Equally impressive has been the response of the Irish public, who are finally beginning to ask the questions, and demand the responses, which really get to the real heart of the problem; the fundamental causes. Fr Timothy Radcliffe, in a recent address in Dublin, raised one issue: that of the culture in the church obsessive control. ow an opinon piece in the Irish Independent raises another, and proposes a remedy: the church needs to introduce internal democracy.
Of course it should – as should church structures all around the world. (Not in the same form as parliamentary democracy, not with equal votes for all: but some form of democracy and shared decision taking is of crucial importance – just as it was for the early church at the very beginning.

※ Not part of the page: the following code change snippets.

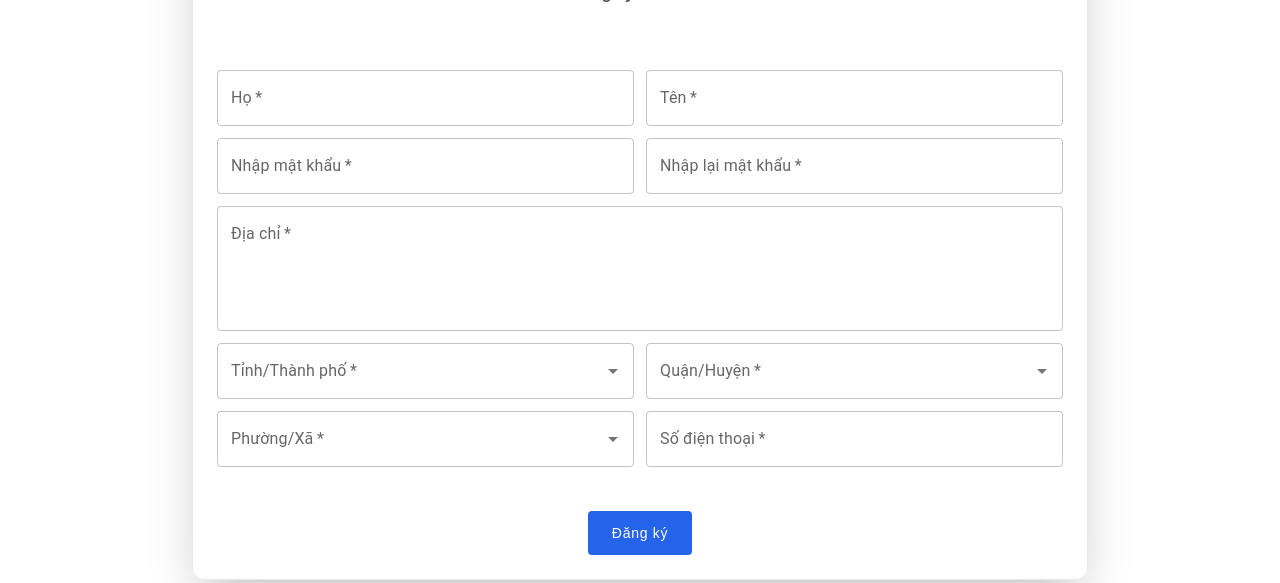
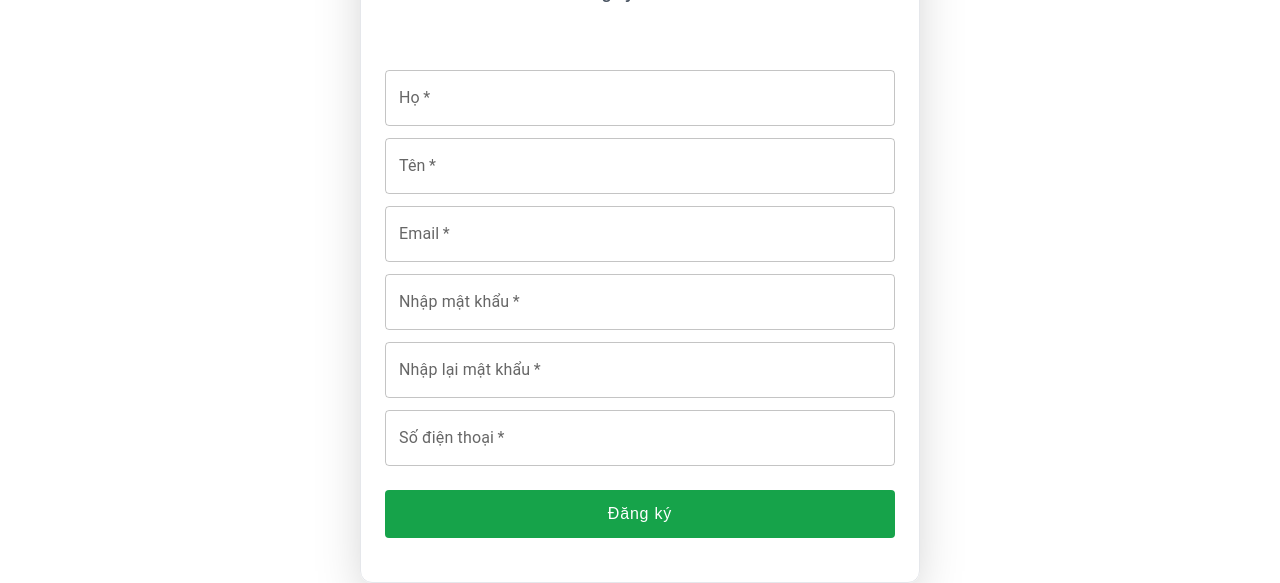
Before and after one commit to taquangvinh-ed/nile-mobile-frontend-backup, a React (Create React App) app: page /register in a window 1280 px wide. Shown: the part 280-863 px from the top of the page. Built offline with nearby package versions, Linux system fonts and the light colour scheme; no server answers.

Commit message:
feat: add State

```diff
--- a/package.json
+++ b/package.json
@@ -9,13 +9,17 @@
     "@heroicons/react": "^2.2.0",
     "@mui/icons-material": "^6.3.1",
     "@mui/material": "^6.4.4",
+    "axios": "^1.8.3",
     "cra-template": "1.2.0",
     "heroicons": "^2.2.0",
     "react": "^19.0.0",
     "react-alice-carousel": "^2.9.1",
     "react-dom": "^19.0.0",
+    "react-redux": "^9.2.0",
     "react-router-dom": "^7.1.5",
-    "react-scripts": "5.0.1"
+    "react-scripts": "5.0.1",
+    "redux": "^5.0.1",
+    "redux-thunk": "^3.1.0"
   },
   "scripts": {
     "start": "react-scripts start",
--- /dev/null
+++ b/src/State/Auth/Action.js
@@ -0,0 +1,81 @@
+import axios from "axios";
+import { API_BASE_URL } from "../../config/apiConfig";
+import {
+  GET_USER_FAILURE,
+  GET_USER_REQUEST,
+  GET_USER_SUCCESS,
+  LOGIN_FAILURE,
+  LOGIN_REQUEST,
+  LOGIN_SUCCESS,
+  LOGOUT,
+  REGISTER_FAILURE,
+  REGISTER_REQUEST,
+  REGISTER_SUCCESS,
+} from "./ActionType";
+
+const token = localStorage.getItem("jwt");
+
+const registerRequest = () => ({ type: REGISTER_REQUEST });
+const registerSuccess = (user) => ({ type: REGISTER_SUCCESS, payload: user });
+const registerFailure = (error) => ({ type: REGISTER_FAILURE, payload: error });
+
+export const register = (registerData) => async (dispatch) => {
+  dispatch(registerRequest());
+  try {
+    const response = await axios.post(
+      `${API_BASE_URL}/auth/signup`,
+      registerData
+    );
+    const user = response.data;
+    console.log("user", user);
+    if (user.jwt) {
+      localStorage.setItem("jwt", user.jwt);
+    }
+    dispatch(registerSuccess(user.jwt));
+  } catch (error) {
+    dispatch(registerFailure(error.message));
+  }
+};
+
+const loginRequest = () => ({ type: LOGIN_REQUEST });
+const loginSuccess = (user) => ({ type: LOGIN_SUCCESS, payload: user });
+const loginFailure = (error) => ({ type: LOGIN_FAILURE, payload: error });
+
+export const login = (loginData) => async (dispatch) => {
+  dispatch(loginRequest());
+  try {
+    const response = await axios.post(`${API_BASE_URL}/auth/login`, loginData);
+    const user = response.data;
+
+    if (user.jwt) {
+      localStorage.setItem("jwt", user.jwt);
+    }
+    dispatch(loginSuccess(user.jwt));
+  } catch (error) {
+    dispatch(loginFailure(error.message));
+  }
+};
+
+const getUserRequest = () => ({ type: GET_USER_REQUEST });
+const getUserSuccess = (user) => ({ type: GET_USER_SUCCESS, payload: user });
+const getUserFailure = (error) => ({ type: GET_USER_FAILURE, payload: error });
+
+export const getUser = () => async (dispatch) => {
+  dispatch(getUserRequest());
+  try {
+    const response = await axios.get(`${API_BASE_URL}/api/user`, {
+      headers: {
+        Authorization: `Bearer {token}`,
+      },
+    });
+    const user = response.data;
+
+    dispatch(getUserSuccess(user));
+  } catch (error) {
+    dispatch(getUserFailure(error.message));
+  }
+};
+
+export const logout = () => (dispatch) => {
+  dispatch({ type: LOGOUT, payload: null });
+};
--- /dev/null
+++ b/src/State/Auth/ActionType.js
@@ -0,0 +1,13 @@
+export const REGISTER_REQUEST = "REGISTER_REQUEST";
+export const REGISTER_SUCCESS = "REGISTER_SUCCESS";
+export const REGISTER_FAILURE = "REGISTER_FAILURE";
+
+export const LOGIN_REQUEST = "LOGIN_REQUEST";
+export const LOGIN_SUCCESS = "LOGIN_SUCCESS";
+export const LOGIN_FAILURE = "LOGIN_FAILURE";
+
+export const GET_USER_REQUEST = "GET_USER_REQUEST";
+export const GET_USER_SUCCESS = "GET_USER_SUCCESS";
+export const GET_USER_FAILURE = "GET_USER_FAILURE";
+
+export const LOGOUT = "LOGOUT";
--- /dev/null
+++ b/src/State/Auth/Reducer.js
@@ -0,0 +1,31 @@
+import { GET_USER_FAILURE, GET_USER_REQUEST, GET_USER_SUCCESS, LOGIN_FAILURE, LOGIN_REQUEST, LOGIN_SUCCESS, LOGOUT, REGISTER_FAILURE, REGISTER_REQUEST, REGISTER_SUCCESS } from "./ActionType";
+
+const initialState = {
+    user: null,
+    isLoading: false,
+    error: null,
+    jwt: null
+};
+
+export const authReducer = (state = initialState, action) => {
+    switch (action.type) {
+        case REGISTER_REQUEST:
+        case LOGIN_REQUEST:
+        case GET_USER_REQUEST:
+            return { ...state, isLoading: true, error: null };
+        case REGISTER_SUCCESS:
+            return { ...state, isLoading: false, user: action.payload.user, jwt: action.payload.jwt };
+        case LOGIN_SUCCESS:
+            return { ...state, isLoading: false, user: action.payload.user, jwt: action.payload.jwt };
+        case GET_USER_SUCCESS:
+            return { ...state, isLoading: false, user: action.payload };
+        case REGISTER_FAILURE:
+        case LOGIN_FAILURE:
+        case GET_USER_FAILURE:
+            return { ...state, isLoading: false, error: action.payload };
+        case LOGOUT:
+            return { initialState, user: null, jwt: null };
+        default:
+            return state;
+    }
+};
--- /dev/null
+++ b/src/State/store.js
@@ -0,0 +1,8 @@
+import { applyMiddleware, combineReducers, legacy_createStore } from "redux";
+import { thunk } from "redux-thunk";
+import { authReducer } from "./Auth/Reducer";
+const rootRoducers = combineReducers({
+  auth: authReducer,
+});
+
+export const store = legacy_createStore(rootRoducers, applyMiddleware(thunk));
--- /dev/null
+++ b/src/config/apiConfig.js
@@ -0,0 +1 @@
+export const API_BASE_URL = "http://localhost:8081";
--- a/src/customer/pages/RegisterPage/RegisterForm.jsx
+++ b/src/customer/pages/RegisterPage/RegisterForm.jsx
@@ -1,27 +1,19 @@
 import { Autocomplete, Button, TextField } from "@mui/material";
 import React, { useEffect, useState } from "react";
-
+import { useDispatch, useSelector } from "react-redux";
+import { getUser, register } from "../../../State/Auth/Action";
+import { store } from "../../../State/store";
 const Register = () => {
   const [password, setPassword] = useState("");
   const [repassword, setRePassword] = useState("");
   const [isMatch, setIsMatch] = useState(true);
-  const [provinces, setProvinces] = useState([]);
-  const [districts, setDistricts] = useState([]);
-  const [wards, setWards] = useState([]);
-  const [selectedProvince, setSelectedProvince] = useState(null);
-  const [selectedDistrict, setSelectedDistrict] = useState(null);
-  const [selectedWard, setSelectedWard] = useState(null);
   const [phoneNumber, setPhoneNumber] = useState("");
-  useEffect(function () {
-    async function fetchProvinces() {
-      const res = await fetch("https://esgoo.net/api-tinhthanh/1/0.htm");
-      if (!res.ok)
-        throw new Error("Something went wrong with fetching province");
-      const data = await res.json();
-      setProvinces(data.data);
-    }
-    fetchProvinces();
-  }, []);
+
+  const dispatch = useDispatch();
+  const jwt = localStorage.getItem("jwt");
+  const { auth } = useSelector((store) => store);
+  const error = auth.error;
+  const isLoading = auth.isLoading;
 
   const handlePasswordChange = (event) => {
     const value = event.target.value;
@@ -34,14 +26,52 @@ const Register = () => {
     setIsMatch(password === value);
   };
 
+  useEffect(() => {
+    setIsMatch(password === repassword);
+  }, [password, repassword]);
+
   const handlePhoneNumberChange = (event) => {
     const value = event.target.value;
     setPhoneNumber(value);
   };
 
+  useEffect(() => {
+    if (jwt) {
+      dispatch(getUser());
+    }
+  }, [jwt, auth.jwt]);
+
+  useEffect(() => {}, []);
+
+  const isValidPhoneNumber = /^\d{10}$/.test(phoneNumber);
+
+  const handleSubmit = (event) => {
+    event.preventDefault();
+
+    if (!isMatch) {
+      alert("Mật khẩu không khớp");
+      return;
+    }
+    if (!isValidPhoneNumber) {
+      alert("Số điện thoại không hợp lệ");
+      return;
+    }
+
+    const data = new FormData(event.currentTarget);
+    const registerData = {
+      firstName: data.get("firstName"),
+      lastName: data.get("lastName"),
+      email: data.get("email"),
+      password: data.get("password"),
+      phoneNumber: data.get("phoneNumber"),
+    };
+    dispatch(register(registerData));
+    console.log(registerData);
+  };
+
   return (
     <div>
-      <div class="border shadow-2xl rounded-xl my-3 max-w-4xl max-sm:max-w-lg mx-auto font-[sans-serif] p-6">
+      <div class="border  w-[35rem] shadow-2xl rounded-xl my-3 max-w-4xl max-sm:max-w-lg mx-auto font-[sans-serif] p-6">
         <div class=" text-center mb-12 sm:mb-16">
           <a href="javascript:void(0)">
             <img
@@ -50,14 +80,14 @@ const Register = () => {
               class="w-[6rem] h-[6rem] inline-block"
             />
           </a>
-          <h1 class="text-gray-600 text-base text-[2rem] font-semibold mt-6">
+          <h1 class="text-gray-600 text-base text-[2.5rem] font-semibold mt-6">
             Đăng ký tài khoản
           </h1>
         </div>
 
-        <form>
-          <div className="grid grid-cols-2 sm:grid-cols-2 gap-3">
-            <div className="col-span-1 grid grid-cols-1 ">
+        <form onSubmit={handleSubmit}>
+          <div className="grid grid-cols-1 sm:grid-cols-1 gap-3">
+            <div className="col-span-1">
               <TextField
                 required
                 id="lastName"
@@ -68,7 +98,7 @@ const Register = () => {
               ></TextField>
             </div>
 
-            <div className="col-span-1 grid grid-cols-1 ">
+            <div className="col-span-1">
               <TextField
                 required
                 id="firstName"
@@ -78,10 +108,24 @@ const Register = () => {
                 autoComplete="given-name"
               ></TextField>
             </div>
-            <div className="col-span-1 grid grid-cols-1">
+
+            <div className="col-span-1">
+              <TextField
+                required
+                type="email"
+                id="email"
+                name="email"
+                label="Email"
+                fullWidth
+                autoComplete="email"
+              ></TextField>
+            </div>
+
+            <div className="col-span-1">
               <TextField
                 required
                 id="pwd"
+                type="password"
                 name="password"
                 label="Nhập mật khẩu"
                 fullWidth
@@ -89,10 +133,12 @@ const Register = () => {
                 onChange={handlePasswordChange}
               ></TextField>
             </div>
-            <div className="col-span-1 grid grid-cols-1 ">
+
+            <div className="col-span-1 grid">
               <TextField
                 required
                 id="repwd"
+                type="password"
                 name="retypedPassword"
                 label="Nhập lại mật khẩu"
                 fullWidth
@@ -102,92 +148,10 @@ const Register = () => {
                 helperText={!isMatch && "Mật khẩu không khớp"}
               ></TextField>
             </div>
-            <div className="col-span-2 grid grid-cols-1 ">
+
+            <div className="col-span-1">
               <TextField
-                required
-                id="address"
-                name="address"
-                label="Địa chỉ"
-                fullWidth
-                autoComplete="address"
-                multiline
-                rows={4}
-              ></TextField>
-            </div>
-            <div className="col-span-1 grid grid-cols-1 ">
-              <Autocomplete
-                id="province"
-                options={provinces}
-                getOptionLabel={(option) => option.full_name}
-                onChange={async (event, newValue) => {
-                  setSelectedProvince(newValue.full_name);
-                  const res = await fetch(
-                    `https://esgoo.net/api-tinhthanh/2/${newValue.id}.htm`
-                  );
-                  if (!res.ok) throw new Error("Get Districts fail");
-                  const data = await res.json();
-                  setDistricts(data.data);
-                }}
-                renderInput={(params) => (
-                  <TextField
-                    {...params}
-                    label="Tỉnh/Thành phố"
-                    variant="outlined"
-                    fullWidth
-                    required
-                  />
-                )}
-              />
-            </div>
-            <div className="col-span-1 grid grid-cols-1 ">
-              <Autocomplete
-                id="district"
-                options={districts}
-                getOptionLabel={(option) => option.full_name}
-                onChange={async (event, newValue) => {
-                  setSelectedDistrict(newValue.full_name);
-                  console.log("Selected District:", newValue.full_name);
-                  const res = await fetch(
-                    `https://esgoo.net/api-tinhthanh/3/${newValue.id}.htm`
-                  );
-                  if (!res.ok) throw new Error("Get Districts fail");
-                  const data = await res.json();
-                  setWards(data.data);
-                }}
-                renderInput={(params) => (
-                  <TextField
-                    {...params}
-                    label="Quận/Huyện"
-                    variant="outlined"
-                    fullWidth
-                    required
-                  />
-                )}
-              />
-            </div>
-            <div className="col-span-1 grid grid-cols-1">
-              <Autocomplete
-                id="ward"
-                options={wards}
-                getOptionLabel={(option) => option.full_name}
-                onChange={(event, newValue) => {
-                  setSelectedWard(newValue.full_name);
-                  console.log("Selected Ward:", newValue.full_name);
-                }}
-                renderInput={(params) => (
-                  <TextField
-                    {...params}
-                    label="Phường/Xã"
-                    variant="outlined"
-                    fullWidth
-                    required
-                  />
-                )}
-              />
-            </div>
-            <div className="col-span-1 grid grid-cols-1 ">
-              <TextField
-                type="number"
+                type="text"
                 required
                 id="phoneNumber"
                 name="phoneNumber"
@@ -195,21 +159,23 @@ const Register = () => {
                 fullWidth
                 autoComplete="phone-number"
                 onChange={handlePhoneNumberChange}
-                error={phoneNumber.length !== 10 && phoneNumber.length > 0}
+                error={!isValidPhoneNumber && phoneNumber.length > 0}
                 helperText={
-                  phoneNumber.length !== 10 && phoneNumber.length > 0
+                  !isValidPhoneNumber && phoneNumber.length > 0
                     ? "Số điện thoại không hợp lệ"
                     : ""
                 }
               ></TextField>
             </div>
-            <div className="col-span-2 grid grid-cols-1 ">
-              <div class="mt-8">
+
+            <div className="col-span-1">
+              <div class="mt-3 mb-5">
                 <button
-                  type="button"
-                  class="mx-auto block py-3 px-6 text-sm tracking-wider rounded text-white bg-blue-600 hover:bg-blue-700 focus:outline-none"
+                  type="submit"
+                  disabled={isLoading}
+                  class="mx-auto w-full block py-3 px-6 text-md tracking-wider rounded text-white bg-green-600 hover:bg-green-700 focus:outline-none"
                 >
-                  Đăng ký
+                  {isLoading ? "Đang xử lý..." : "Đăng ký"}
                 </button>
               </div>
             </div>
```
Also changed, not shown: src/App.js (+0 -9 lines), src/customer/pages/LoginPage/Login.jsx (+6 -1 lines), src/index.js (+6 -1 lines), 1 other file (tests, documents, lock files or other folders).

Here is an extract from the piece in the Irish Independent, following the funeral of the former Primate of all-Ireland, Cardinal Daly.
Scandals must kickstart new era for Church
Observing the procession of aged men in their ceremonial robes, chatting among themselves as if at a clerical old boys’ reunion, I had an acute sense that the Catholic laity, be they of pious disposition or a la carte-minded, must mobilise to take churccontrol away from the ordained ministers who betrayed them and chart a new reform path for their Church.
The People of God, as the Church was defined by the Second Vatican Council, need to dismantle the clericalist pyramid of command structures that have dominated the mind-set since the First Vatican Council in 1870. That council lumbered the centralised system from Rome with the unverifiable dogma of papal infallibility and embedded a culture of unquestioning loyalty by a docile laity to a command system from the top down of Pope, cardinals, archbishops and bishops, not forgetting the Irish tradition of the infallibility of the parish priest.
The laity in Ireland must speak out now and demand a more democratic rather than medievalist church. Otherwise they will be expected to follow the paternalistic route which Pope Benedict plans to announce in his pre-Lenten pastoral letter to the Irish that will be interpreted as the mandate for church governance that is to be implemented by the two principal leaders of the Irish Church, Cardinal Brady and the Archbishop of Dublin, Diarmuid Martin.